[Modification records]
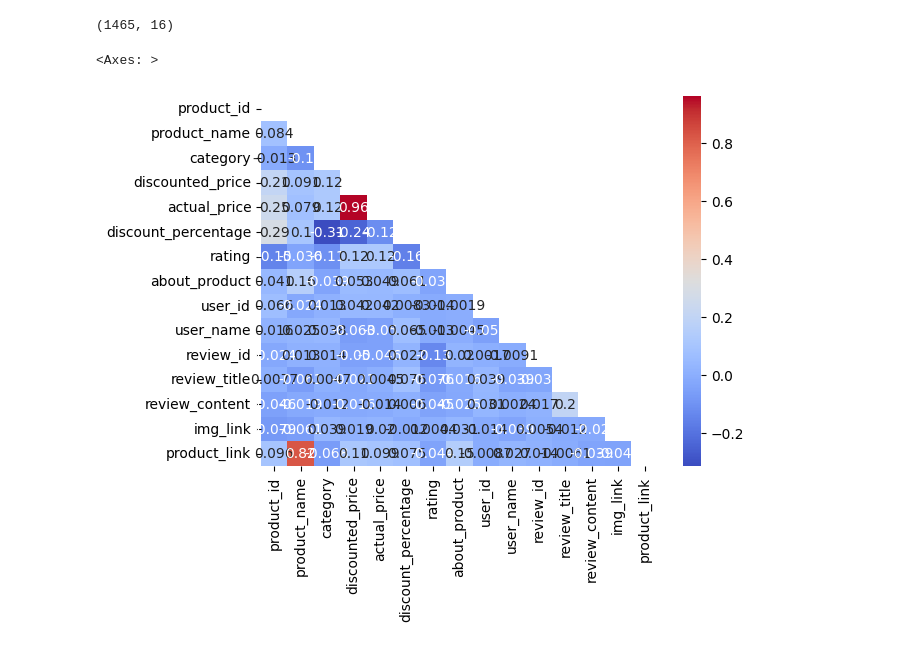
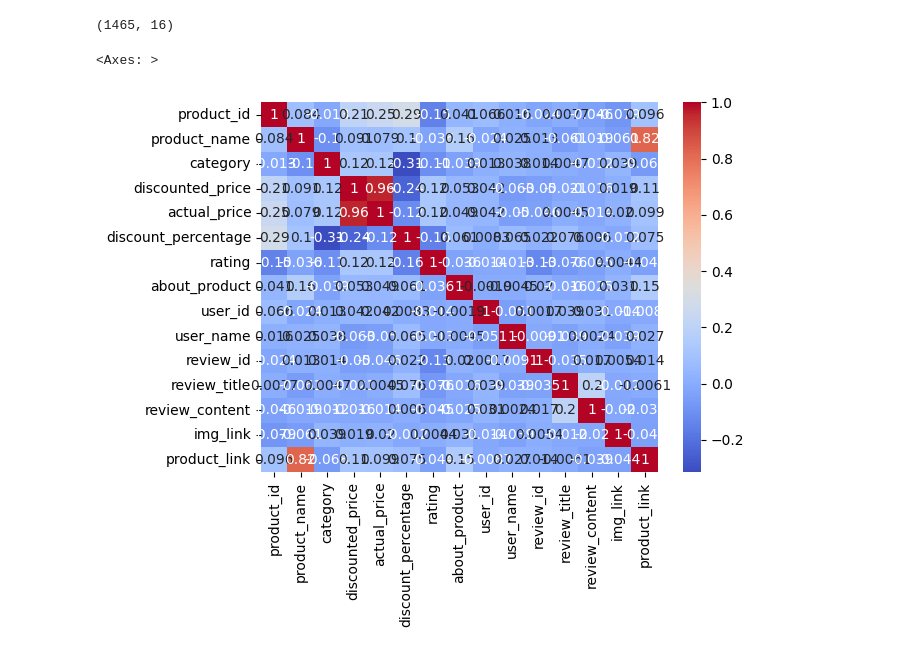
Before and after one commit to Subash-d/ML-Basics, a Jupyter notebook: amazon_EDA.ipynb, the cells around one changed output. Saved outputs shown, nothing was run; the diff lists cells and outputs as text; code cells hidden in the pictures.

```diff
--- a/amazon_EDA.ipynb
+++ b/amazon_EDA.ipynb
@@ -153,7 +153,7 @@ df.shape
 (1465, 16)
 # %%
 mask = np.triu(np.ones_like(correleation, dtype=bool))
-sns.heatmap(correleation,mask = mask, annot = True, cmap = 'coolwarm')
+sns.heatmap(correleation, annot = True, cmap = 'coolwarm')
 # %% [output]
 <Axes: >
-[figure, old version]
+[figure, new version]
```
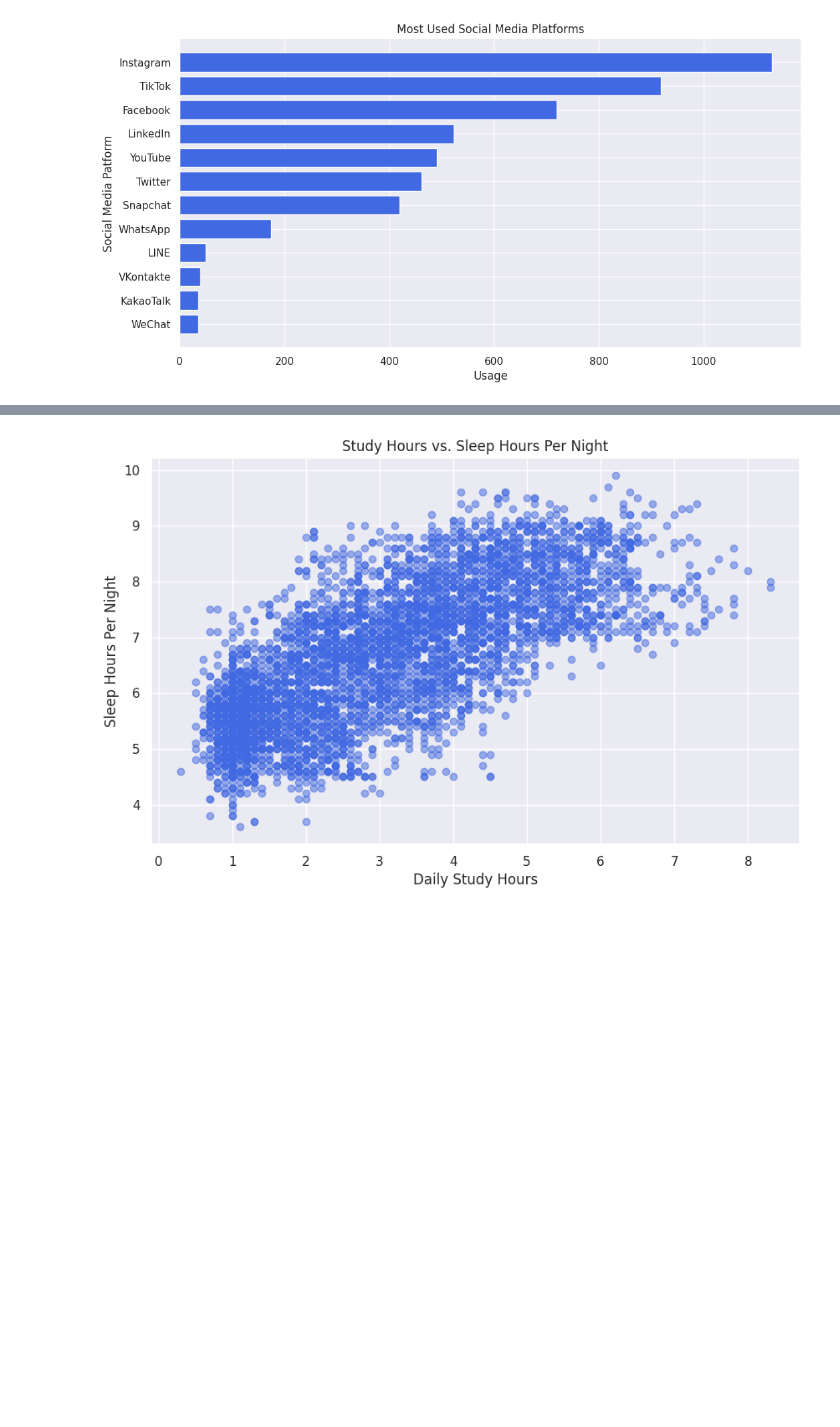
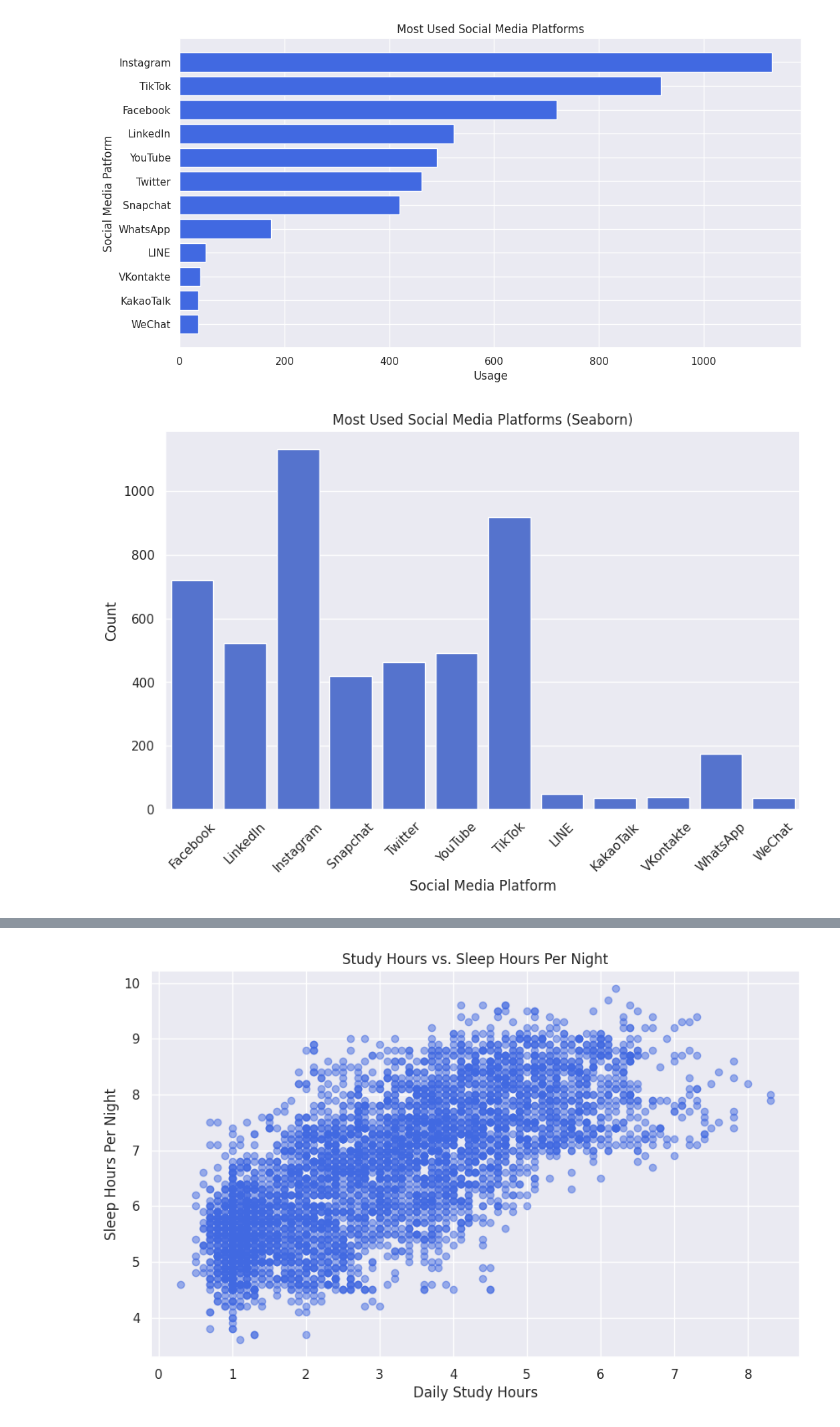
Before and after one commit to sudoAdarsh/Social-Media-Mental-Health-EDA, a Jupyter notebook: Social_Media_Mental_Health_EDA.ipynb, the cells around one changed output, grey strips where cells are left out. Saved outputs shown, nothing was run; the diff lists cells and outputs as text; code cells hidden in the pictures; blank space fills up the shorter version.

```diff
--- a/Social_Media_Mental_Health_EDA.ipynb
+++ b/Social_Media_Mental_Health_EDA.ipynb
@@ -88,6 +88,20 @@ ax.set_xlabel("Usage")
 plt.show()
 # %% [output]
 [figure]
+# %%
+# Seaborn Implementation of Bar graph
+fig, ax = plt.subplots(figsize=(10, 6))
+
+sns.countplot(data=df, x="Most_Used_Platform", ax=ax, color='royalblue')
+
+ax.set_title("Most Used Social Media Platforms (Seaborn)")
+ax.set_xlabel("Social Media Platform")
+ax.set_ylabel("Count")
+ax.tick_params(axis='x', rotation=45)
+
+plt.show()
+# %% [output]
+[figure, added]
 # %%
 sleep_data = df['Sleep_Hours_Per_Night']
 
```
Also changed, not shown: parts of 8 cells of this notebook.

Task item:
Could you set down the records above word for word, without any of the pictures?

Task result:
Before and after one commit to Subash-d/ML-Basics, a Jupyter notebook: amazon_EDA.ipynb, the cells around one changed output. Saved outputs shown, nothing was run; the diff lists cells and outputs as text; code cells hidden in the pictures.

```diff
--- a/amazon_EDA.ipynb
+++ b/amazon_EDA.ipynb
@@ -153,7 +153,7 @@ df.shape
 (1465, 16)
 # %%
 mask = np.triu(np.ones_like(correleation, dtype=bool))
-sns.heatmap(correleation,mask = mask, annot = True, cmap = 'coolwarm')
+sns.heatmap(correleation, annot = True, cmap = 'coolwarm')
 # %% [output]
 <Axes: >
-[figure, old version]
+[figure, new version]
```
Before and after one commit to sudoAdarsh/Social-Media-Mental-Health-EDA, a Jupyter notebook: Social_Media_Mental_Health_EDA.ipynb, the cells around one changed output, grey strips where cells are left out. Saved outputs shown, nothing was run; the diff lists cells and outputs as text; code cells hidden in the pictures; blank space fills up the shorter version.

```diff
--- a/Social_Media_Mental_Health_EDA.ipynb
+++ b/Social_Media_Mental_Health_EDA.ipynb
@@ -88,6 +88,20 @@ ax.set_xlabel("Usage")
 plt.show()
 # %% [output]
 [figure]
+# %%
+# Seaborn Implementation of Bar graph
+fig, ax = plt.subplots(figsize=(10, 6))
+
+sns.countplot(data=df, x="Most_Used_Platform", ax=ax, color='royalblue')
+
+ax.set_title("Most Used Social Media Platforms (Seaborn)")
+ax.set_xlabel("Social Media Platform")
+ax.set_ylabel("Count")
+ax.tick_params(axis='x', rotation=45)
+
+plt.show()
+# %% [output]
+[figure, added]
 # %%
 sleep_data = df['Sleep_Hours_Per_Night']
 
```
Also changed, not shown: parts of 8 cells of this notebook.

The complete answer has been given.